NBlob posted an interesting question, which IMHO deserves something more then just a simple in line response.
Quote: One of the most interesting things in WoC was the transplanted social contexts of up timers, feminism, LGBTQ, & race were discussed, but not the Green movement.
Would it be possible to kick off the Green Movement without Rachel Carson's Silent Spring, without the blights of oil spills, dead rivers, introduced species. Or would we accelerate Pell Mell into a hellscape of neonicanatoids, organochlorines, and hormone disrupters?
Post WW2 Western Europe and to a lesser extent the United States were more or less industrialized but to a large degree rural country. Small scale farming was the norm, with big industry concentrated in urban areas. And at those places pollution was already rampant.
I’ll give you an example. As I am typing this, I can look at a small river 8 meters away from my desk. 70 years ago, this was more or less used as a sewer for small scale ironworking, shipbuilding and a coal to gas plant that supplied heating gas for this part of the city. It took from the late 60s to the late 80s to clean up the river, with the remaining brownfield site reworked to housing in the decade following that.
On the other hand, the waste that society produced was mild. Most products were packaged in (treated) paper, sold without rapping and disposable plastic bags were in a distant future. The fridge made his first appearance over here in the late 50s, so shopping was mostly a daily occurrence.
Organic waste was picked up even before sanctioned recycling by small traders called “schillenboeren”. Literally that means “peel traders”. Edible refuse was sold to lice stock holding farmers (Pigs will eat almost anything) and the rest went up the compost heap to be sold as fertilizer and top soil for the next spring.
Green movement and/or government intervention.
So how green will our 1955 be? Probably greener than it would have been. Footage from Tsjernobyl and Fukushima would make the appetite for nuclear energy a lot lower.

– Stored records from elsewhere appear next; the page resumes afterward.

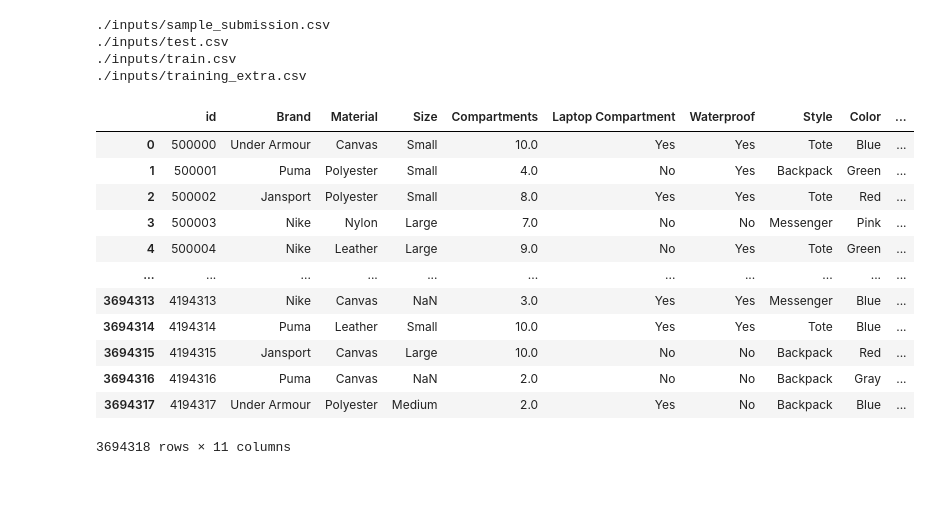
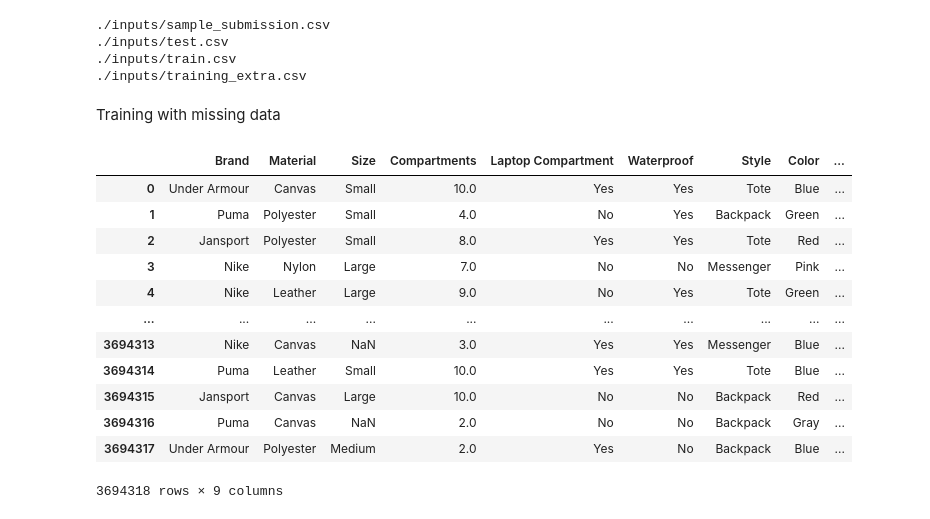
Before and after one commit to Keroshi/Kaggle-Backpack-Prediction-Challenge, a Jupyter notebook: train_extra_CBC.ipynb, the cells around one changed output. Cells and saved outputs as stored; diff of their text form; code cells hidden in the pictures; blank space fills up the shorter version.

```diff
--- a/train_extra_CBC.ipynb
+++ b/train_extra_CBC.ipynb
@@ -15,20 +17,26 @@ for dirname, _, filenames in os.walk('./inputs/'):
 ./inputs/test.csv
 ./inputs/train.csv
 ./inputs/training_extra.csv
+# %% [markdown]
+Training with missing data
 # %%
 df = pd.read_csv('./inputs/training_extra.csv')
-df
+target = df["Price"]
+df.drop("Price", axis=1, inplace=True)
+df.drop("id", axis=1, inplace=True)
+data = df
+data
 # %% [output]
-|  | id | Brand | Material | Size | Compartments | Laptop Compartment | Waterproof | Style | Color | ... |
-| 0 | 500000 | Under Armour | Canvas | Small | 10.0 | Yes | Yes | Tote | Blue | ... |
-| 1 | 500001 | Puma | Polyester | Small | 4.0 | No | Yes | Backpack | Green | ... |
-| 2 | 500002 | Jansport | Polyester | Small | 8.0 | Yes | Yes | Tote | Red | ... |
-| 3 | 500003 | Nike | Nylon | Large | 7.0 | No | No | Messenger | Pink | ... |
-| 4 | 500004 | Nike | Leather | Large | 9.0 | No | Yes | Tote | Green | ... |
-| ... | ... | ... | ... | ... | ... | ... | ... | ... | ... | ... |
-| 3694313 | 4194313 | Nike | Canvas | NaN | 3.0 | Yes | Yes | Messenger | Blue | ... |
-| 3694314 | 4194314 | Puma | Leather | Small | 10.0 | Yes | Yes | Tote | Blue | ... |
-| 3694315 | 4194315 | Jansport | Canvas | Large | 10.0 | No | No | Backpack | Red | ... |
-| 3694316 | 4194316 | Puma | Canvas | NaN | 2.0 | No | No | Backpack | Gray | ... |
-| 3694317 | 4194317 | Under Armour | Polyester | Medium | 2.0 | Yes | No | Backpack | Blue | ... |
+|  | Brand | Material | Size | Compartments | Laptop Compartment | Waterproof | Style | Color | ... |
+| 0 | Under Armour | Canvas | Small | 10.0 | Yes | Yes | Tote | Blue | ... |
+| 1 | Puma | Polyester | Small | 4.0 | No | Yes | Backpack | Green | ... |
+| 2 | Jansport | Polyester | Small | 8.0 | Yes | Yes | Tote | Red | ... |
+| 3 | Nike | Nylon | Large | 7.0 | No | No | Messenger | Pink | ... |
+| 4 | Nike | Leather | Large | 9.0 | No | Yes | Tote | Green | ... |
+| ... | ... | ... | ... | ... | ... | ... | ... | ... | ... |
+| 3694313 | Nike | Canvas | NaN | 3.0 | Yes | Yes | Messenger | Blue | ... |
+| 3694314 | Puma | Leather | Small | 10.0 | Yes | Yes | Tote | Blue | ... |
+| 3694315 | Jansport | Canvas | Large | 10.0 | No | No | Backpack | Red | ... |
+| 3694316 | Puma | Canvas | NaN | 2.0 | No | No | Backpack | Gray | ... |
+| 3694317 | Under Armour | Polyester | Medium | 2.0 | Yes | No | Backpack | Blue | ... |
-3694318 rows × 11 columns
+3694318 rows × 9 columns
```
Also changed, not shown: parts of 15 cells of this notebook, 6 other files.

Other factors would be more economical. Norway and The Netherlands are sitting on vast bubbles of natural gas and in the North Sea is enough oil for decades. So, coal could be on its way out in Europe.
Governments would be eager to pick off other low hanging fruit. Recycling, CFC free fridges and spray cans and lead-free gasoline intermixed with ethanol are the first to spring to mind. Intensive agriculture pioneered in the US and rolled out by people like Sicco Mansholt will supply cheap food and other materials. Manure can be used as a source for green gas which can be used in greenhouse farming. Early solar and wind power as well as city planning – southward facing roofs, utility ducts and city-wide warming systems will do the rest.
There will be green movement, attacking the excesses and finding itself in a watchdog role not unlike people in road and child safety. So less militant but more influence.